Being single and sick has its challenges- there isn’t always someone around who can help you open bottles, zip up zippers or carry your groceries up a flight of stairs. On the other hand, dealing with being sick on your own allows you to put off worrying about some of RA’s future implications until some undetermined date in the faraway future, particularly when it comes to one subject: how will having rheumatoid arthritis impact my ability to have and care for a baby?
Since I was as single as you get when I found out I had RA, I went ahead and dealt with the more immediate issues at hand, after all, having a baby wasn’t on my short list of things to do. It still isn’t . . . exactly, but now that I’m on the other side of 30, the baby question seems to be popping up more and more. Several of my friends have become mothers in the years since my diagnosis, and for the first time, I am about to become an aunt! Having all of these babies around makes the prospect of motherhood feel less far away, but whenever I think about starting a family of my own one day, I find myself thinking about doctors and flares instead of baby names and nurseries. It doesn’t exactly feel rosy.
While rheumatoid arthritis doesn’t impact fertility outright, for someone like me who is successfully managing the disease partly through medications, the road to getting pregnant could be a painful one. And like everything else with RA, making it happen will require a lot of planning and coordination. Just thinking about all my questions makes my head start to spin, and I’m not even ready to have a baby. I’m not the only one in this boat. Many young women I’ve spoken with feel similarly overwhelmed about this topic, and yet, I know there are many women out there with rheumatoid arthritis who have had kids, so clearly, it’s possible. The question is, how did they do it (not literally) and moreover, how did it go?
For many of us managing our RA with heavy meds, the first question that comes to mind is, do I have to go off all of my medications in order to get pregnant?
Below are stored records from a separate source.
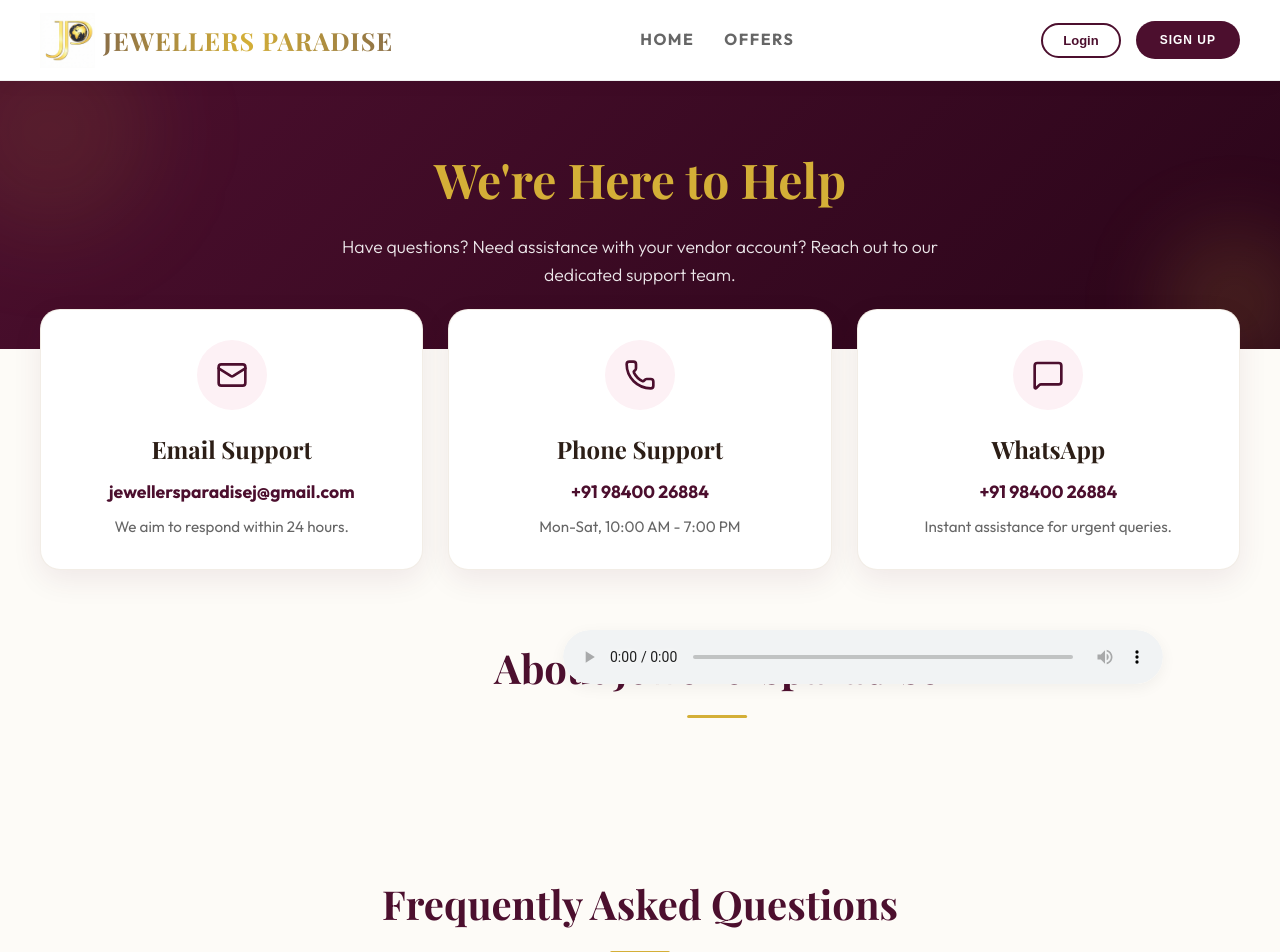
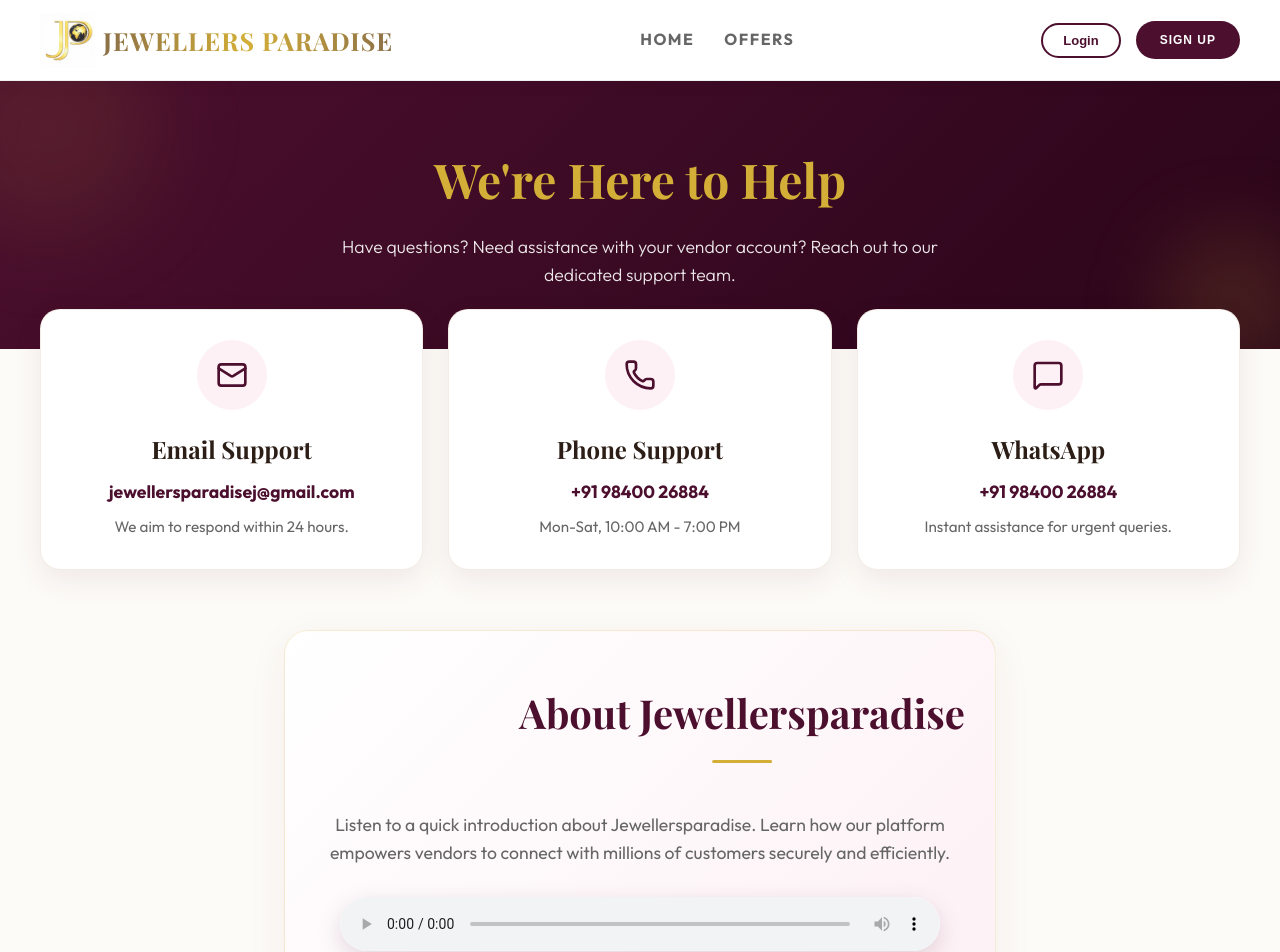
Before and after one commit to A-Muthurama/vendor_panel, a React (Create React App) app in the folder frontend/: page /vendor/help-support in a window 1280 px wide. Shown: the top 952 px of the page. Built offline with nearby package versions, Linux system fonts and the light colour scheme; no server answers; a web font is replaced by a local one.

Commit message:
updates on audio

```diff
--- a/frontend/src/pages/PublicSupport.js
+++ b/frontend/src/pages/PublicSupport.js
@@ -109,9 +109,32 @@
                     </div>
 
                     {/* About Audio Section */}
-                    <div className="audio-container" style={{ textAlign: "center", marginBottom: "4rem" }}>
+                    <div className="audio-container" style={{
+                        margin: "0 auto 4rem auto",
+                        background: "linear-gradient(135deg, #ffffff 0%, #fdf1f5 100%)",
+                        padding: "50px 30px",
+                        borderRadius: "24px",
+                        boxShadow: "0 10px 40px rgba(76, 15, 46, 0.06)",
+                        border: "1px solid rgba(212, 175, 55, 0.2)",
+                        maxWidth: "900px",
+                        display: "flex",
+                        flexDirection: "column",
+                        alignItems: "center"
+                    }}>
                         <h2 className="section-title" style={{ fontSize: "2.5rem", marginBottom: "30px" }}>About Jewellersparadise</h2>
-                        <audio controls style={{ width: "100%", maxWidth: "600px", outline: "none", boxShadow: "0 4px 15px rgba(0, 0, 0, 0.05)", borderRadius: "30px" }}>
+                        <p style={{ color: "#666", marginBottom: "30px", fontSize: "1.1rem", textAlign: "center", maxWidth: "650px", lineHeight: "1.6" }}>
+                            Listen to a quick introduction about Jewellersparadise. Learn how our platform empowers vendors to connect with millions of customers securely and efficiently.
+                        </p>
+                        <audio controls style={{
+                            width: "100%",
+                            maxWidth: "600px",
+                            outline: "none",
+                            boxShadow: "0 8px 25px rgba(76, 15, 46, 0.15)",
+                            borderRadius: "50px",
+                            display: "block",
+                            margin: "0 auto",
+                            backgroundColor: "#fff"
+                        }}>
                             <source src="/assets/FAQ-audio.mpeg" type="audio/mpeg" />
                             Your browser does not support the audio element.
                         </audio>
```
Though I may have a love/hate relationship with my drugs at times, I am generally rather fond of them, seeing as how they keep my immune system from eating up my bones and have allowed me (thus far) to keep up an active and busy lifestyle. They have also kept the mind-altering pain I felt during the first six months of my journey with RA at a tolerable limit. If I go cold turkey while I’m trying to get pregnant, is my RA going to go nuts while my meds are on vacation? I can’t imagine that severe pain would bolster one’s libido or fertility.
Obviously, this question is one to discuss with my rheumatologist when the time is right, but in conversations I’ve had with other folks with RA, there do seem to be differing medical opinions out there on whether or not and when to go cold turkey on different medications. And, like most choices you face about having a baby, it’s a very personal one. Even if your doctor approves of staying on certain drugs while pregnant, some women may not feel comfortable with this. So then what do you do?
The questions don’t stop there: what if it takes you awhile to get pregnant and a minor flare turns major? What if you aren’t one of the women who goes into remission once they do get pregnant? What if you want to breastfeed, but a post-pregnancy flare makes it impossible? What if you are in such bad shape that you can’t even pick up your baby once you have one?
The more I think about it, the more I find myself feeling anxious, overwhelmed and a little terrified, and again, I’m not even trying to have a baby yet!
Contemplating all these issues made me crave hearing from someone who had grappled with these questions in their own life. So, just as I did after my diagnosis, I went in search of a book or memoir detailing the journey of rheumatoid arthritis and pregnancy from a personal point of view. Luckily, Suzie Edward May has written a book addressing all these issues called Arthritis, Pregnancy and the Path to Parenthood. (Lene discussed this book and interviewed the author in this post) When I came across the book on Creaky Joints a few months ago, I was thrilled to know that someone out there had written about this very personal and complex issue from their own point of reference. I quickly ordered a copy of the book for myself.
While I’m not ready to have a baby yet, I am ready to begin informing myself about some of the choices I will have to make once I am. While my rheumatologist and medical supersquad will most certainly be an important and critical resource in this process (not to mention the future fictional baby-in-question’s fictional father), I feel incredibly thankful to have a roadmap that can help me prepare to tackle all my questions and figure out the answers for myself.
Read more of Sara's writing at her blog, The Single Gal's Guide to Rheumatoid Arthritis.